“Shared equity innovations are a complementary part of the affordability solution and it is across the middle and higher ranges of the income distribution where they will take root and grow. I have been vocal in expressing my support – and that of the ACTU – for shared equity schemes, for several years.
Australia has been at the forefront of research and new product development in this arena. For example, the first mass market, private sector shared equity product was recently introduced by Rismark International in conjunction with Bendigo and Adelaide Bank in March 2007.
Residential property is the largest single asset class in Australia, valued around $3.2 trillion. But for super funds it has been hard to access, because of the high round-trip transaction costs and ongoing maintenance costs associated with buying residential property direct, and because of fragmentation of the rental market.

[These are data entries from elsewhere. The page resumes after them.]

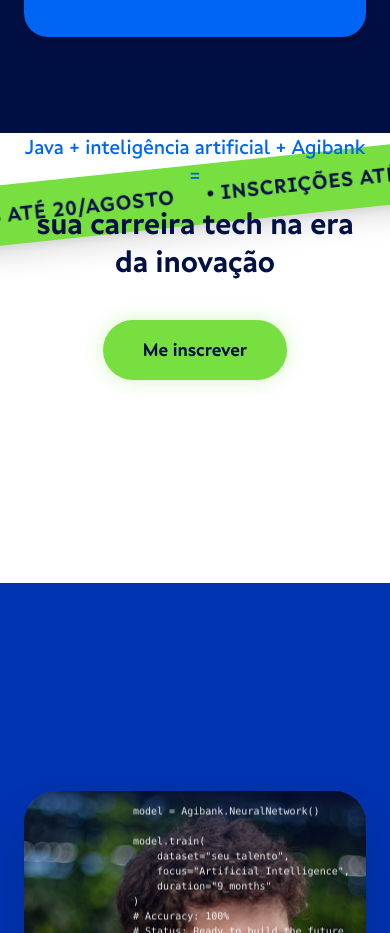
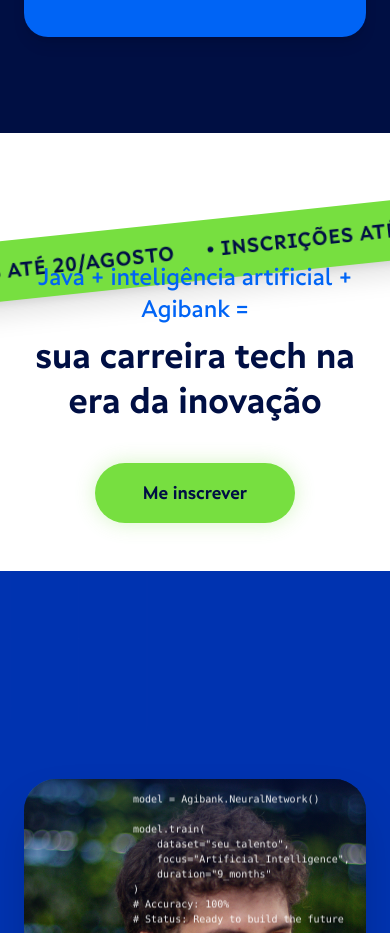
Before and after one commit to Uriel3coletivo/formacao-devs-ia, a Next.js app: page / in a window 390 px wide. Shown: the part 4322-5255 px from the top of the page. Built offline with nearby package versions, Linux system fonts and the light colour scheme.

Commit message:
Update FaixaVerde.jsx

```diff
--- a/src/components/FaixaVerde.jsx
+++ b/src/components/FaixaVerde.jsx
@@ -3,17 +3,18 @@ import { motion } from 'framer-motion'
 
 export default function FaixaVerde() {
   return (
-    // Aumentei a altura mínima do mobile para min-h-[450px] para caber o novo espaçamento
-    <section className="bg-white relative z-10 overflow-hidden flex flex-col min-h-[450px] lg:min-h-[600px] lg:justify-center lg:items-center">
+    // MOBILE: pb-12 e min-h-[400px] (Reduz o espaço branco embaixo)
+    // DESKTOP: lg:pb-32 e lg:min-h-[600px] (Intocado)
+    <section className="bg-white py-32 pb-12 lg:pb-32 relative z-10 overflow-hidden flex flex-col justify-center items-center min-h-[400px] lg:min-h-[600px]">
 
-      {/* Faixa Verde Diagonal */}
-      {/* MOBILE: top-8 (fixa no topo). DESKTOP: lg:top-[12%] (Intocada) */}
-      <div className="absolute top-8 lg:top-[12%] left-1/2 transform -translate-x-1/2 -rotate-6 w-[120vw] bg-[#77df40] py-4 shadow-xl z-0 overflow-hidden flex">
+      {/* Faixa Verde Diagonal com Letreiro (Marquee) */}
+      <div className="absolute top-[20%] left-1/2 transform -translate-x-1/2 -rotate-6 w-[120vw] bg-[#77df40] py-4 shadow-xl z-0 overflow-hidden flex">
         <motion.div
           animate={{ x: [0, -1000] }}
           transition={{ repeat: Infinity, duration: 15, ease: "linear" }}
           className="flex whitespace-nowrap text-[#000f44] font-bold text-xl uppercase tracking-wider"
         >
+          {/* Repetindo o texto para criar o efeito infinito */}
           {[...Array(10)].map((_, i) => (
             <span key={i} className="mx-4">
               • Inscrições até 20/agosto • Inscrições até 20/agosto
@@ -22,18 +23,17 @@ export default function FaixaVerde() {
         </motion.div>
       </div>
 
-      {/* ========================================================= */}
-      {/* 🖥️ VERSÃO DESKTOP (BLINDADA - EXATAMENTE COMO ESTAVA) */}
-      {/* ========================================================= */}
-      <div className="hidden lg:block container-custom relative z-10 text-center max-w-4xl mx-auto mt-48">
+      {/* Conteúdo Central */}
+      <div className="container-custom relative z-10 text-center max-w-4xl mx-auto mt-16">
+
         <motion.h2
           initial={{ opacity: 0, y: 30 }}
           whileInView={{ opacity: 1, y: 0 }}
           viewport={{ once: true, margin: "-100px" }}
           transition={{ duration: 0.8 }}
-          className="text-[56px] font-bold text-[#000f44] leading-tight mb-10"
+          className="text-4xl md:text-5xl lg:text-[56px] font-bold text-[#000f44] leading-tight mb-10"
         >
-          <span className="text-[#0064f5] block mb-4 text-3xl font-medium">Java + inteligência artificial + Agibank =</span>
+          <span className="text-[#0064f5] block mb-2 text-2xl md:text-3xl font-medium">Java + inteligência artificial + Agibank =</span>
           sua carreira tech na era da inovação
         </motion.h2>
 
@@ -46,35 +46,8 @@ export default function FaixaVerde() {
         >
           Me inscrever
         </motion.button>
+
       </div>
-
-      {/* ========================================================= */}
-      {/* 📱 VERSÃO MOBILE (ESPAÇAMENTO FORÇADO BRUTO) */}
-      {/* ========================================================= */}
-      {/* A MÁGICA: mt-[160px] obriga o texto a descer 160 pixels, fugindo da faixa verde */}
-      <div className="lg:hidden container-custom relative z-10 text-center w-full mt-[160px] pb-12">
-        <motion.h2
-          initial={{ opacity: 0, y: 30 }}
-          whileInView={{ opacity: 1, y: 0 }}
-          viewport={{ once: true, margin: "-100px" }}
-          transition={{ duration: 0.8 }}
-          className="text-3xl md:text-4xl font-bold text-[#000f44] leading-tight mb-10"
-        >
-          <span className="text-[#0064f5] block mb-4 text-xl md:text-2xl font-medium">Java + inteligência artificial + Agibank =</span>
-          sua carreira tech na era da inovação
-        </motion.h2>
-
-        <motion.button
-          initial={{ opacity: 0, y: 30 }}
-          whileInView={{ opacity: 1, y: 0 }}
-          viewport={{ once: true, margin: "-100px" }}
-          transition={{ duration: 0.8, delay: 0.2 }}
-          className="bg-[#77df40] text-[#000f44] px-10 py-4 rounded-full font-bold text-lg hover:bg-[#0064f5] hover:text-white transition-all transform hover:scale-105 active:scale-95 shadow-[0_0_20px_rgba(119,223,64,0.3)]"
-        >
-          Me inscrever
-        </motion.button>
-      </div>
-
     </section>
   )
 }
```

Shared equity promises to provide investors with cost-effective access to the otherwise ‘untouchable’ owner-occupied housing market, which accounts for around 70% of the total residential stock in Australia. With home-owners managing their own properties, a close alignment of interests should be assured.
By allocating a share of their investments to residential property – to a portfolio of shared equity assets, and a portfolio of low-rent housing – super funds can invest with genuine purpose consistent with the single purpose test. In doing so they would get:
Long-term exposure to large asset sub-class, one they have previously not managed to crack because of inherent transaction costs, and market fragmentation; and
Market competitive risk-adjusted returns; while
Deliver in tangible benefits to members and the community.
This is a great new opportunity for super funds and their members. I commend the shared equity pioneers such as Rismark…whom we have watched sustain interest in and advocacy on this matter. They have tilled new turf and opened a major new field for investors and consumers alike, and have done it without any explicit government assistance. They will pave the way for others no doubt but we wish them well and thank them for staying the distance.”
The inventions underpinning the EFM have been protected by thirteen (13) innovation patents awarded to Rismark by the Australian Patent Office.
Rismark’s EFM scheme dates back to work carried out by the 2003 Prime Minister’s Home Ownership Task Force, which was led by one of Rismark’s principals.
EFMs are currently being branded, distributed and serviced by leading Australian mortgage providers alongside their existing suite of mortgage products. For more information on the EFM product, please go to the website www.efm.info
Rismark’s investment funds are an important development in the asset management world and provide institutions with high growth, low volatility and well-diversified exposures to the A$3.1 trillion residential real estate asset-class.
Rismark is the manager of its investment funds, utilising sophisticated proprietary portfolio construction, investment and asset management systems.
After several years of research, Rismark’s analysis shows that the total returns to residential property in Australia have performed extremely well with relatively low risk in comparison to the All Ordinaries Accumulation Index, 10 year Government Bonds, 90 day Bank Bills, and Listed Property Trusts throughout the post-war period.
Residential real estate is also a relatively uncorrelated investment category compared with equities, long-term bonds and cash, which suggests that it could supply institutions with significant diversification gains.
In spite of the difficulties associated with acquiring exposures to residential property, Rismark believes that there is a compelling investment case that motivates the allocation of significant amounts of capital to this universe.